- And yet, here’s an interview with E.O. Wilson: “It sounds immodest but I call it Wilson’s law. It says that if you save the living environment, you will automatically save the physical environment. But if you only try to save the physical environment, you will lose them both…when we talk about the world going green, the media and the public think of pollution or fresh-water shortage. They understand, and want to do something. But that is the physical world; concern for the living environment has been slow to take off.”
- Good article on assisted migration, though it could’ve been better with a recognition that species might be considered, biogoegraphically, more or less native to a continent. Migrating them to the next mountain top is really different from moving them across an ocean.
Been reading Menagerie Manor.
- 17 new invert species being described in South Africa.
- “In the future, giant, autonomous fish farms may whir through the open ocean, mimicking the movements of wild schools or even allowing fish to forage “free range” before capturing them once again. Already scientists have constructed working remote control cages.” I try not to get too much into semiotics/the simulacrum, but seriously. We have to build robots to simulate what once worked just fine? How about just not over-harvesting? “In the future, the ocean will be teeming with fish, an astounding return to a once-extraordinary abundance.” WTF SCIENCE.

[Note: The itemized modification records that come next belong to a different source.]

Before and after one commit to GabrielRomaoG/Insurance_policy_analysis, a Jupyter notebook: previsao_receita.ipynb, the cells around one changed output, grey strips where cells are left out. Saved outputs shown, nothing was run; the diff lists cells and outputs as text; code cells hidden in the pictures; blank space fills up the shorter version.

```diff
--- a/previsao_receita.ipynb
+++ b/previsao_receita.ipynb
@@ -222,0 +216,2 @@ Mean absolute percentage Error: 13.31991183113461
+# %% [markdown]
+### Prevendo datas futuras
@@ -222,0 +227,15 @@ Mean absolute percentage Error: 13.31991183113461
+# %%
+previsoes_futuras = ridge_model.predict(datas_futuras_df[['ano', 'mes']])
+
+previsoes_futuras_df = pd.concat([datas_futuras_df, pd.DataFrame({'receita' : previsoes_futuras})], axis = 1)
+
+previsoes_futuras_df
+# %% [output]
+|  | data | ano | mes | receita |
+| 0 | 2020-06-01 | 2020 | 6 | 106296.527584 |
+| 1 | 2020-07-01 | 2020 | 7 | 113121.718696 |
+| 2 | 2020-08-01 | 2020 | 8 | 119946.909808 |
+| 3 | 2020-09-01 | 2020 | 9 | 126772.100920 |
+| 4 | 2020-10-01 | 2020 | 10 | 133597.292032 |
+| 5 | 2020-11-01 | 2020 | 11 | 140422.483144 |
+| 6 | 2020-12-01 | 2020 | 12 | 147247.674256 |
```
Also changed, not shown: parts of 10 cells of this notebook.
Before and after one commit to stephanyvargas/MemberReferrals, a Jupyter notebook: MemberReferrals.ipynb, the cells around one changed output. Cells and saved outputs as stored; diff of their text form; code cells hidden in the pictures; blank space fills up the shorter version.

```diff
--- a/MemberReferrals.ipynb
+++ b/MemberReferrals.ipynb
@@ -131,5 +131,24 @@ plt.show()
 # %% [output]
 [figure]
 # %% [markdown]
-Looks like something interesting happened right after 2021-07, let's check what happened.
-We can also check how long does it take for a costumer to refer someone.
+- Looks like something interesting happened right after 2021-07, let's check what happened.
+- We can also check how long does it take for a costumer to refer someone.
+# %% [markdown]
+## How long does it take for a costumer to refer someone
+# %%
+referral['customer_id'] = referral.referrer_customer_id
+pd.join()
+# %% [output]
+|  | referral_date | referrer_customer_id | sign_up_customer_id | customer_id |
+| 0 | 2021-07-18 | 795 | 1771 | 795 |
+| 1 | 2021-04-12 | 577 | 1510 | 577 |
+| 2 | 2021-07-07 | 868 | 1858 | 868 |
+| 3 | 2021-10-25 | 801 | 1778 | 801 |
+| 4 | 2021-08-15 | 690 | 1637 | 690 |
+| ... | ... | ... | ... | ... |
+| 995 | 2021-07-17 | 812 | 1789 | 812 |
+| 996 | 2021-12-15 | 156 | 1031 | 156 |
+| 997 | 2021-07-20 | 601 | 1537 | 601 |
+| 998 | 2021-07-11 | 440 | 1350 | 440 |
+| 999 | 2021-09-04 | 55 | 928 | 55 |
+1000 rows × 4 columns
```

Now downloadable: “a species-level database of life history, ecology, and geography of extant and recently extinct mammals.”A phenomenal effort, and a true step forward for massive datasets.
Kate E. Jones et al. PanTHERIA: a species-level database of life history, ecology, and geography of extant and recently extinct mammals. Ecology, 90:9. (doi: 10.1890/08-1494.1)
Corey has two great posts up recently, one on a paper he published in TREE on the worrying decline of boreal forests, and the other of the importance of very common species, which actually tend to be quite rare (when the financial crisis hit, it wasn’t the little banks going under that caused the problems).